ASSIGNMENT – All of the records below should be retyped exactly, with no pictures included.

Records excerpted from a collection –
=== Section Start ===

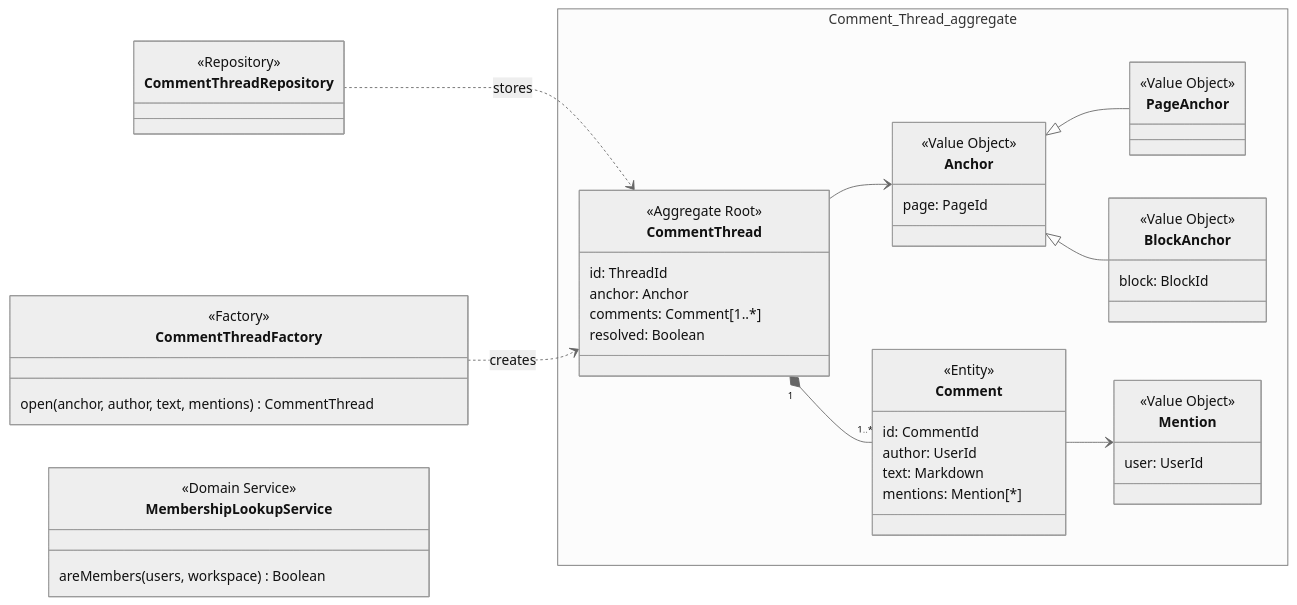
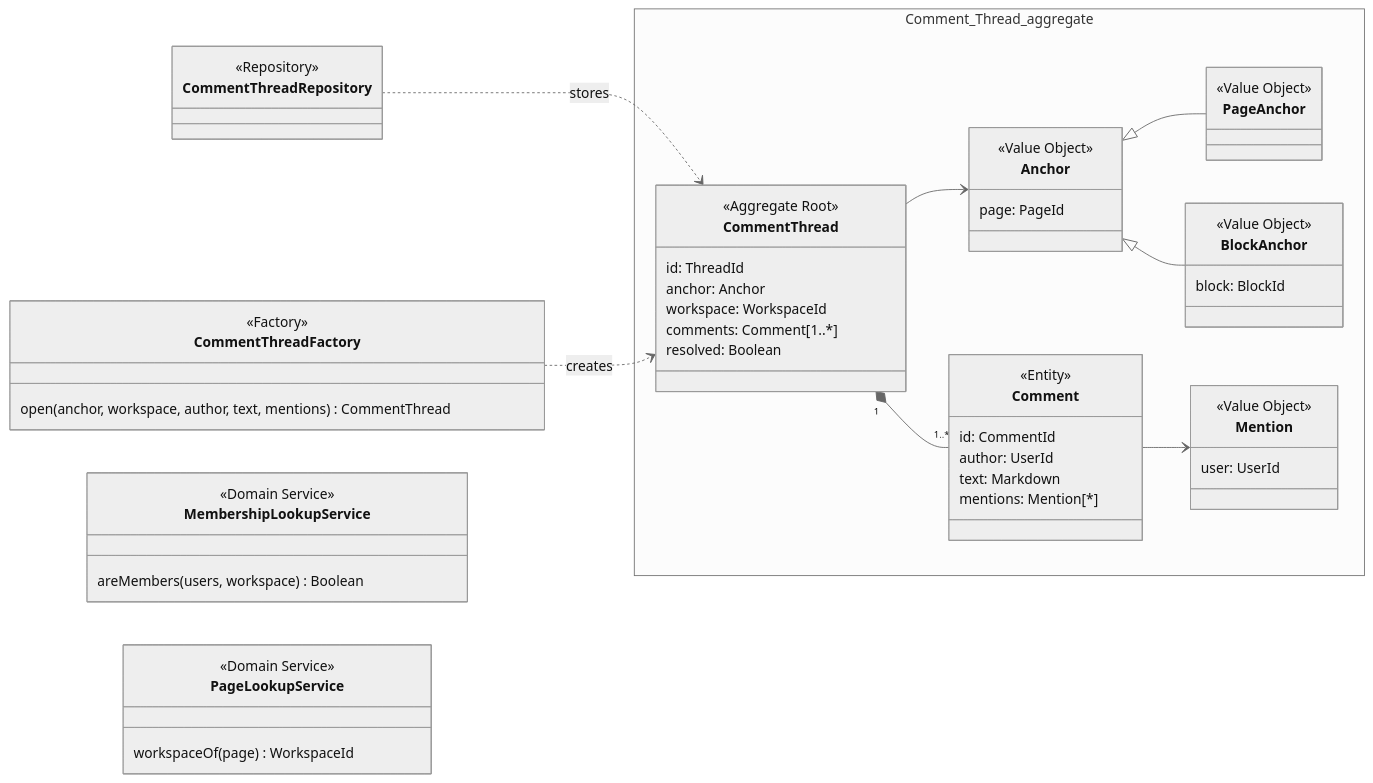
The fourth of 5 diagrams in docs/_includes/tactical-design.md (Bending-Forks/gotion), drawn with Mermaid (neutral theme) before and after one commit. The commit also changed other lines of this file and 11 other files, not shown here.

First line of the commit message:
docs: keep the workspace of a page in Editing, asked by Discussion

````diff
--- a/docs/_includes/tactical-design.md
+++ b/docs/_includes/tactical-design.md
@@ -438,53 +438,58 @@
 ```mermaid
 classDiagram
   direction LR
   namespace Comment_Thread_aggregate {
     class CommentThread {
       <<Aggregate Root>>
       id: ThreadId
       anchor: Anchor
+      workspace: WorkspaceId
       comments: Comment[1..*]
       resolved: Boolean
     }
     class Anchor {
       <<Value Object>>
       page: PageId
     }
     class PageAnchor {
       <<Value Object>>
     }
     class BlockAnchor {
       <<Value Object>>
       block: BlockId
     }
     class Comment {
       <<Entity>>
       id: CommentId
       author: UserId
       text: Markdown
       mentions: Mention[*]
     }
     class Mention {
       <<Value Object>>
       user: UserId
     }
   }
   class CommentThreadRepository {
     <<Repository>>
   }
   class CommentThreadFactory {
     <<Factory>>
-    open(anchor, author, text, mentions) CommentThread
+    open(anchor, workspace, author, text, mentions) CommentThread
   }
   class MembershipLookupService {
     <<Domain Service>>
     areMembers(users, workspace) Boolean
+  }
+  class PageLookupService {
+    <<Domain Service>>
+    workspaceOf(page) WorkspaceId
   }
   CommentThread --> Anchor
   Anchor <|-- PageAnchor
   Anchor <|-- BlockAnchor
   CommentThread "1" *-- "1..*" Comment
   Comment --> Mention
   CommentThreadRepository ..> CommentThread : stores
   CommentThreadFactory ..> CommentThread : creates
 ```
````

=== Section End ===

EXERCISE SOLUTION –
The fourth of 5 diagrams in docs/_includes/tactical-design.md (Bending-Forks/gotion), drawn with Mermaid (neutral theme) before and after one commit. The commit also changed other lines of this file and 11 other files, not shown here.

First line of the commit message:
docs: keep the workspace of a page in Editing, asked by Discussion

````diff
--- a/docs/_includes/tactical-design.md
+++ b/docs/_includes/tactical-design.md
@@ -438,53 +438,58 @@
 ```mermaid
 classDiagram
   direction LR
   namespace Comment_Thread_aggregate {
     class CommentThread {
       <<Aggregate Root>>
       id: ThreadId
       anchor: Anchor
+      workspace: WorkspaceId
       comments: Comment[1..*]
       resolved: Boolean
     }
     class Anchor {
       <<Value Object>>
       page: PageId
     }
     class PageAnchor {
       <<Value Object>>
     }
     class BlockAnchor {
       <<Value Object>>
       block: BlockId
     }
     class Comment {
       <<Entity>>
       id: CommentId
       author: UserId
       text: Markdown
       mentions: Mention[*]
     }
     class Mention {
       <<Value Object>>
       user: UserId
     }
   }
   class CommentThreadRepository {
     <<Repository>>
   }
   class CommentThreadFactory {
     <<Factory>>
-    open(anchor, author, text, mentions) CommentThread
+    open(anchor, workspace, author, text, mentions) CommentThread
   }
   class MembershipLookupService {
     <<Domain Service>>
     areMembers(users, workspace) Boolean
+  }
+  class PageLookupService {
+    <<Domain Service>>
+    workspaceOf(page) WorkspaceId
   }
   CommentThread --> Anchor
   Anchor <|-- PageAnchor
   Anchor <|-- BlockAnchor
   CommentThread "1" *-- "1..*" Comment
   Comment --> Mention
   CommentThreadRepository ..> CommentThread : stores
   CommentThreadFactory ..> CommentThread : creates
 ```
````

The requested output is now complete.